[Records from a dataset]
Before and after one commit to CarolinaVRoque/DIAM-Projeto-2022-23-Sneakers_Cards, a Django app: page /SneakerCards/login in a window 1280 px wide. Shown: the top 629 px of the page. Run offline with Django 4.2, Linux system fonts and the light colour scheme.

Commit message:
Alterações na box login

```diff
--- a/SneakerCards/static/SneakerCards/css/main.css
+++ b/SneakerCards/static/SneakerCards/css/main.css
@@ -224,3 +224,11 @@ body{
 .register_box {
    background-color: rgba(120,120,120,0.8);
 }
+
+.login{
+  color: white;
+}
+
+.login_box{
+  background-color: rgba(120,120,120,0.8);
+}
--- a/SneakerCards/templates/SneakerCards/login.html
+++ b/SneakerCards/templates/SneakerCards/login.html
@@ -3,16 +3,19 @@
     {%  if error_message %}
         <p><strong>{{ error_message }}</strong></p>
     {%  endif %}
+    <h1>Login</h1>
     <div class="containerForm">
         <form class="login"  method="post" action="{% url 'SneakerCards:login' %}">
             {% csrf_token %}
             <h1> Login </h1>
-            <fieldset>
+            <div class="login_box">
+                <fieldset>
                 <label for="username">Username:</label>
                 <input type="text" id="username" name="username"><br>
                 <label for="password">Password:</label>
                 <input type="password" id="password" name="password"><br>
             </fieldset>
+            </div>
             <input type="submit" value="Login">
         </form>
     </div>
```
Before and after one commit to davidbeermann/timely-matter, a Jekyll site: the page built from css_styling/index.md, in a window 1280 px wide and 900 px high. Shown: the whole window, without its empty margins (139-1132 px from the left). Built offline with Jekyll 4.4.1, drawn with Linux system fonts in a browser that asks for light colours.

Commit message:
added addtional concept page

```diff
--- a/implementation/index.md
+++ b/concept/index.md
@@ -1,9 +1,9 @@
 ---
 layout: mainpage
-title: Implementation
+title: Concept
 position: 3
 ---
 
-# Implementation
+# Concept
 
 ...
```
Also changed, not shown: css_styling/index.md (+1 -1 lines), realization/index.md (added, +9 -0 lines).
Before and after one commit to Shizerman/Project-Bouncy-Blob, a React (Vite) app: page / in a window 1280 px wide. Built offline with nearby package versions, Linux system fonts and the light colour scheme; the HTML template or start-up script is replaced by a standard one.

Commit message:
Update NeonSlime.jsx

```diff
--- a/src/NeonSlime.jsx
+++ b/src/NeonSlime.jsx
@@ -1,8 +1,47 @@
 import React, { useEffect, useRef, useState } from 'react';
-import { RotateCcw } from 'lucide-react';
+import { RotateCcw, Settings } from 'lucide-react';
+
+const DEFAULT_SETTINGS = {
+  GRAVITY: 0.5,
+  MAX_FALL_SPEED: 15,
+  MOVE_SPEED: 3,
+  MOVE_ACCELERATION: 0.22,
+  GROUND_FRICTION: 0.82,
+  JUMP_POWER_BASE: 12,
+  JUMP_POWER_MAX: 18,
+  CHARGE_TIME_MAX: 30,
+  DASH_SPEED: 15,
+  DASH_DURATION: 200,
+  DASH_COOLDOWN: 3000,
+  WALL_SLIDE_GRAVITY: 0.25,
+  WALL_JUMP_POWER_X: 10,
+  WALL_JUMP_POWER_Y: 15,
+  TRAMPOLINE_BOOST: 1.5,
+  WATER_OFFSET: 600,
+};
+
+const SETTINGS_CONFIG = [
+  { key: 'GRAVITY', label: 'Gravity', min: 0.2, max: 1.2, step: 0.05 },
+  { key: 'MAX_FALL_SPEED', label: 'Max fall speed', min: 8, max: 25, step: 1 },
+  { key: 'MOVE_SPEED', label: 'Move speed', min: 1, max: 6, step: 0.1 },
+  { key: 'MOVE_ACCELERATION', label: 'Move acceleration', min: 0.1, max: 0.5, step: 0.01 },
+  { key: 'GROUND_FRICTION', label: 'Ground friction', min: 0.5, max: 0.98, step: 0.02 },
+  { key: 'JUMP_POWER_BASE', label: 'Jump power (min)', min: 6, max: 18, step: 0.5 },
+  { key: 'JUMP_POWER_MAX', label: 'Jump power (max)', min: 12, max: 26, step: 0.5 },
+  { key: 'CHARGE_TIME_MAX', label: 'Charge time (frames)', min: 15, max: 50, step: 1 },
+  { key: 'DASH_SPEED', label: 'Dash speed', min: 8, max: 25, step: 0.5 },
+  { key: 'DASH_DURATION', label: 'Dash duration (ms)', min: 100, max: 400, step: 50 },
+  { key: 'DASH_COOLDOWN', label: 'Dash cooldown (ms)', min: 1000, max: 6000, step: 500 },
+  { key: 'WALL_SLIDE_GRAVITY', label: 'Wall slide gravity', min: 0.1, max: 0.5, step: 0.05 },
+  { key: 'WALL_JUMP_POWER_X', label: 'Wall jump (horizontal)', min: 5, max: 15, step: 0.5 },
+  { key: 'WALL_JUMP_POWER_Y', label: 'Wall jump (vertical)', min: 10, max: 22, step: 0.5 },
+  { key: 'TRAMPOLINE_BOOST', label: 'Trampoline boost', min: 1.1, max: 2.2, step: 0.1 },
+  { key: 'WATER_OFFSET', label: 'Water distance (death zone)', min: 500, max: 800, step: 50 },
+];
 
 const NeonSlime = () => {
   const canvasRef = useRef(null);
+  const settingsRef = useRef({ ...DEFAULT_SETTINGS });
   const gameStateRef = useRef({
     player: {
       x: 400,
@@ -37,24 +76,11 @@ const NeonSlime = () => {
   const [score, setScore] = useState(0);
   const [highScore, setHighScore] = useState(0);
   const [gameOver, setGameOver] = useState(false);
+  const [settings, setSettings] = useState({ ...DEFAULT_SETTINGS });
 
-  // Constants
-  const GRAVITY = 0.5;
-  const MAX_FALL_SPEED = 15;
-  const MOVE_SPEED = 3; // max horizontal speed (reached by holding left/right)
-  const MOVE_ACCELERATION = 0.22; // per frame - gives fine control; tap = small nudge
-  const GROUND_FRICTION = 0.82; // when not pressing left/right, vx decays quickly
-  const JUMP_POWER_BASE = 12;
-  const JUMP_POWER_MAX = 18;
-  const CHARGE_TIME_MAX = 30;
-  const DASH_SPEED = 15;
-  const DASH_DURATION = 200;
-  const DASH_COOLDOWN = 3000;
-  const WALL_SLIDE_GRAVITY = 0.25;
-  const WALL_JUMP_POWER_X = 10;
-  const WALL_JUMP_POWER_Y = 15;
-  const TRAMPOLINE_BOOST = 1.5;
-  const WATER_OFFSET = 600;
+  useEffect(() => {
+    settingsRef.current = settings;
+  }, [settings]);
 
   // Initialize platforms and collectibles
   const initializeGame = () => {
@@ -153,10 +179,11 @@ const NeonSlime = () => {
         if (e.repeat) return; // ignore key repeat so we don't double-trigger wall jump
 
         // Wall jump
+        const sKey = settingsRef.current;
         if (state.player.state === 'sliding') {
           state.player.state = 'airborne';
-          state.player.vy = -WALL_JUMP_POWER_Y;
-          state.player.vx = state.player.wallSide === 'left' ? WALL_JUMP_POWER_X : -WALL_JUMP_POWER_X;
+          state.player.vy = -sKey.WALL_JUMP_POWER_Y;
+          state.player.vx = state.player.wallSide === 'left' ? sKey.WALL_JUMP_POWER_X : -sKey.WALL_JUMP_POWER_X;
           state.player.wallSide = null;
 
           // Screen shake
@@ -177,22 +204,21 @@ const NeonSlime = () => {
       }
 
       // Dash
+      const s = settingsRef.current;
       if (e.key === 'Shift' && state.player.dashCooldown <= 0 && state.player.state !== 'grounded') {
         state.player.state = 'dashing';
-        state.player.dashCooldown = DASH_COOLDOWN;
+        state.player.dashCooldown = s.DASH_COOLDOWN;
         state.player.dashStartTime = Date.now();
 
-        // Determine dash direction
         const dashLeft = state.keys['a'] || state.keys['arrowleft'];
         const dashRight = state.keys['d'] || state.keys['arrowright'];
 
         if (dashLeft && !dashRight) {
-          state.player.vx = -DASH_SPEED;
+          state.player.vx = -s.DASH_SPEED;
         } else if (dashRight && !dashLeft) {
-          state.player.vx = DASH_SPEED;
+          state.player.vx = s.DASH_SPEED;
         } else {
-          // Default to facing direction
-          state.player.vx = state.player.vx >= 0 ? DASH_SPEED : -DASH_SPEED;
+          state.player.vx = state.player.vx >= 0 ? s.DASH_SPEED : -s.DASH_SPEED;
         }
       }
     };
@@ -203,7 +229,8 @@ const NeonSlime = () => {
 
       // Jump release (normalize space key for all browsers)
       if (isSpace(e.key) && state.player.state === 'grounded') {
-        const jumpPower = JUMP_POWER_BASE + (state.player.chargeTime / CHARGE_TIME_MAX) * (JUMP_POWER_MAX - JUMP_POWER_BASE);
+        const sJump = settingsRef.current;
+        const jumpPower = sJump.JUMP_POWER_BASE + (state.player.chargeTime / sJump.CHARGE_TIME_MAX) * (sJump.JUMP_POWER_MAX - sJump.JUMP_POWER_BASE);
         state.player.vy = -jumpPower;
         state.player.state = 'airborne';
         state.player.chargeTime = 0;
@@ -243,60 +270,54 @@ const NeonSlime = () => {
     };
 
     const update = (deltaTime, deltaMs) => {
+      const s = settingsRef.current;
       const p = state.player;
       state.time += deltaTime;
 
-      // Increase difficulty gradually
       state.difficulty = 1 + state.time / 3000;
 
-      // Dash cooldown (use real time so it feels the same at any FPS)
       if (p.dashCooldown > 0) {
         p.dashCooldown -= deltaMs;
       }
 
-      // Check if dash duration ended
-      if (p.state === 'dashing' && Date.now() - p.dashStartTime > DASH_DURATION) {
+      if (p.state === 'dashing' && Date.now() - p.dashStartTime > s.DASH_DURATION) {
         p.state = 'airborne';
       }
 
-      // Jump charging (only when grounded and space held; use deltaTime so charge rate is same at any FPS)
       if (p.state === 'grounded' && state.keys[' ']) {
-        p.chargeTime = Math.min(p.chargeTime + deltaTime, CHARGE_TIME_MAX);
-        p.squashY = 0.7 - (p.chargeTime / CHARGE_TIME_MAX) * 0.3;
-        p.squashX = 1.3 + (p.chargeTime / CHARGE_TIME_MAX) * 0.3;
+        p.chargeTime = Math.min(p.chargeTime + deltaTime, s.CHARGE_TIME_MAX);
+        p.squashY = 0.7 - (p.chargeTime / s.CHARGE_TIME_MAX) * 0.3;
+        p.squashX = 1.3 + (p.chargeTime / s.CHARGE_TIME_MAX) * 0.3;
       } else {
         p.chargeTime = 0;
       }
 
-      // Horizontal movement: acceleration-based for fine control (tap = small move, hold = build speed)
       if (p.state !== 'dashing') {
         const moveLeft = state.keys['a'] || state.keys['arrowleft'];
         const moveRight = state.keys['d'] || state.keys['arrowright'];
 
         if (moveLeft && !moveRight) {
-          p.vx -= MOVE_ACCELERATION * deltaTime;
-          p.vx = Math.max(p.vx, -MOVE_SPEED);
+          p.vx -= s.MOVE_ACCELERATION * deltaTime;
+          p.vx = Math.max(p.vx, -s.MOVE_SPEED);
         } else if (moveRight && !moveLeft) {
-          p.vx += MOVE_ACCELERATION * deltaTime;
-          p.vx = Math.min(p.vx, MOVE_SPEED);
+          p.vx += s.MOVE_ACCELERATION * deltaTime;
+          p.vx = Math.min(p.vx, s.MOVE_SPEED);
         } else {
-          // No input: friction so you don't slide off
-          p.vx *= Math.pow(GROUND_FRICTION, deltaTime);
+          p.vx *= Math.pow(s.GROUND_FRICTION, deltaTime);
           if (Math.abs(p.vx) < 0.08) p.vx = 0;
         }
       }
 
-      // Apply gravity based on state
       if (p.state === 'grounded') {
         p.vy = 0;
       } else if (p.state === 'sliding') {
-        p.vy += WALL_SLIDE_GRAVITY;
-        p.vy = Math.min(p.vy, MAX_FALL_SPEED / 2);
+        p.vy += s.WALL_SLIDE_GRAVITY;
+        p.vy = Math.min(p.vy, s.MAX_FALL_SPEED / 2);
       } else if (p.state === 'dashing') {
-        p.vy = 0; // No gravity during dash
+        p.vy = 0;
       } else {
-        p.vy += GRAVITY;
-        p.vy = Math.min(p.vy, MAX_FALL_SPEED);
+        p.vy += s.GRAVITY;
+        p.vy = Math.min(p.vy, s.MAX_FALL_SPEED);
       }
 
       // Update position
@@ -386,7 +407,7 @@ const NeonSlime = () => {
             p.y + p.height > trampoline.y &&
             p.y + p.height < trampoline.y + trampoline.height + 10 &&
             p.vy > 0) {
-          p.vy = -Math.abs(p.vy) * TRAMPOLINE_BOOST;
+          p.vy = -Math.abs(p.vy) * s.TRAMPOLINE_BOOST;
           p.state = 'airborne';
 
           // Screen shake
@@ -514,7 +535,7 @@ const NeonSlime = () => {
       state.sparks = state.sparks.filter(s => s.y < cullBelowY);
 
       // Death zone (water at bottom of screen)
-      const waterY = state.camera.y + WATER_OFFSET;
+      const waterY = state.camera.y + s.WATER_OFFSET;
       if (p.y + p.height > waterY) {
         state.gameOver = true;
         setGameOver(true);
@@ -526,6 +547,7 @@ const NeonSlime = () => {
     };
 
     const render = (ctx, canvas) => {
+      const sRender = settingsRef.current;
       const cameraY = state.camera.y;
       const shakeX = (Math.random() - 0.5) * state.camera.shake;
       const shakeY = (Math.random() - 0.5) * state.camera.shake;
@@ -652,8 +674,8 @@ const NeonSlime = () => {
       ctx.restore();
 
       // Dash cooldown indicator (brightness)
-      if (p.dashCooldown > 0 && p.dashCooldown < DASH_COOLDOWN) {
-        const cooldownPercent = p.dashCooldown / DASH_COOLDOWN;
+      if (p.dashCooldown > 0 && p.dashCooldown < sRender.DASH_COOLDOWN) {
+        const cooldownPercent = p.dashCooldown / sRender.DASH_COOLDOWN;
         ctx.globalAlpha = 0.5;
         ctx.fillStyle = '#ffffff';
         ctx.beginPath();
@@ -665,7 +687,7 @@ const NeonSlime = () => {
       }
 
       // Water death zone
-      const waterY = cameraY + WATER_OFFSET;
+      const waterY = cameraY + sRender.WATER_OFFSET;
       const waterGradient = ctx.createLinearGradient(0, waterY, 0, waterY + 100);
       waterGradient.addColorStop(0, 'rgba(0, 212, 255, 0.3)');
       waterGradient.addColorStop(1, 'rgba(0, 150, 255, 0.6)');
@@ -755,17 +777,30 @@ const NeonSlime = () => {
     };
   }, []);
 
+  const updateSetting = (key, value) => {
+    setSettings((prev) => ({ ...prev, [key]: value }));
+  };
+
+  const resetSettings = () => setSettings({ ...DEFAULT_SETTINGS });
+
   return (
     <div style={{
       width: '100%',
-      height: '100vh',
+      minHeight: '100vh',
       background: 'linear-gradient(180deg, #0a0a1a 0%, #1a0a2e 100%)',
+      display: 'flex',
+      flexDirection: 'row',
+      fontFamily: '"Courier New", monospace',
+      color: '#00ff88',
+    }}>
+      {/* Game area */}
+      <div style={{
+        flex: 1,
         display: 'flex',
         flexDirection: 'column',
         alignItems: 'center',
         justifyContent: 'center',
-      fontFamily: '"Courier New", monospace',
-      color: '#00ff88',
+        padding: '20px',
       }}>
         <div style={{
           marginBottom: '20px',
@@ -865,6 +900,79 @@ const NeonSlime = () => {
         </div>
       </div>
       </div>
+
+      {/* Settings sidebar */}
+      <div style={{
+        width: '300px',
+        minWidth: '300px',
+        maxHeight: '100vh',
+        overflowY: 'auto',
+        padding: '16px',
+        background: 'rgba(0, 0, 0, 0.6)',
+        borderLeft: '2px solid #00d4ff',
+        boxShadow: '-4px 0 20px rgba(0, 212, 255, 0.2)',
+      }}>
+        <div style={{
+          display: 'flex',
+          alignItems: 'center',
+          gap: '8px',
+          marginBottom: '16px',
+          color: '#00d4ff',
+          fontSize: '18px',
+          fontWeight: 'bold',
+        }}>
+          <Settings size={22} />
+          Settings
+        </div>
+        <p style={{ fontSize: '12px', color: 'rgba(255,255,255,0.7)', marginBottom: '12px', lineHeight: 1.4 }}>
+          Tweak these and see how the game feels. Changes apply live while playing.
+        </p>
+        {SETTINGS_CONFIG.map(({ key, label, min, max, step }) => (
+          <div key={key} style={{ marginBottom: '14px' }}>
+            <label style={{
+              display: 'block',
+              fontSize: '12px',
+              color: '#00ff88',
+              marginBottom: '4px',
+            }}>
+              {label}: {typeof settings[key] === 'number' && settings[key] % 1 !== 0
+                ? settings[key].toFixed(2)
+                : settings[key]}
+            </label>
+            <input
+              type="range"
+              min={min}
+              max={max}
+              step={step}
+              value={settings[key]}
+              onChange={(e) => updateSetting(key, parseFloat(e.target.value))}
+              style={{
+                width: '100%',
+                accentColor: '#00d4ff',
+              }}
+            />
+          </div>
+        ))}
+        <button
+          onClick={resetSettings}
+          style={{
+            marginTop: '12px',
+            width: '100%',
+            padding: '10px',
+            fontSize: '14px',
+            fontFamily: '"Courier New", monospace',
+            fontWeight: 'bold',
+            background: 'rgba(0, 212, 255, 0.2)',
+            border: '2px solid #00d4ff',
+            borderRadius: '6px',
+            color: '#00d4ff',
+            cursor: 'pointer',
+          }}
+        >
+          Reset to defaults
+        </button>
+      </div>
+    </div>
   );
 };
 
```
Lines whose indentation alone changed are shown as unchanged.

The problem >> Return from the data every line that holds "dashCooldown".

Solved exercise >>
       if (e.key === 'Shift' && state.player.dashCooldown <= 0 && state.player.state !== 'grounded') {
-        state.player.dashCooldown = DASH_COOLDOWN;
+        state.player.dashCooldown = s.DASH_COOLDOWN;
       if (p.dashCooldown > 0) {
         p.dashCooldown -= deltaMs;
-      if (p.dashCooldown > 0 && p.dashCooldown < DASH_COOLDOWN) {
-        const cooldownPercent = p.dashCooldown / DASH_COOLDOWN;
+      if (p.dashCooldown > 0 && p.dashCooldown < sRender.DASH_COOLDOWN) {
+        const cooldownPercent = p.dashCooldown / sRender.DASH_COOLDOWN;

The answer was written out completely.